## Material for this task
·····
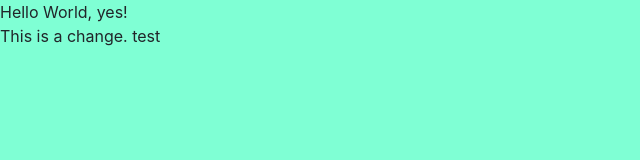
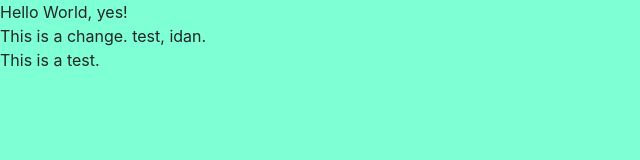
Before and after one commit to aridan12/BambookAWS, a plain HTML site: page index.html in a window 1280 px wide. Shown: the whole page, without its empty margins (0-640 px from the left). Drawn offline with nearby package versions, Linux system fonts and the light colour scheme.

Commit message:
test message

```diff
--- a/index.html
+++ b/index.html
@@ -10,6 +10,7 @@
 </head>
 <body>
     Hello World, yes!<br>
-    This is a change. test
+    This is a change. test, idan. <br>
+    This is a test.
 </body>
 </html>
```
·····
## Directions
Each line above should be written out again exactly, and no picture should appear in the copy.

## Task answer
Before and after one commit to aridan12/BambookAWS, a plain HTML site: page index.html in a window 1280 px wide. Shown: the whole page, without its empty margins (0-640 px from the left). Drawn offline with nearby package versions, Linux system fonts and the light colour scheme.

Commit message:
test message

```diff
--- a/index.html
+++ b/index.html
@@ -10,6 +10,7 @@
 </head>
 <body>
     Hello World, yes!<br>
-    This is a change. test
+    This is a change. test, idan. <br>
+    This is a test.
 </body>
 </html>
```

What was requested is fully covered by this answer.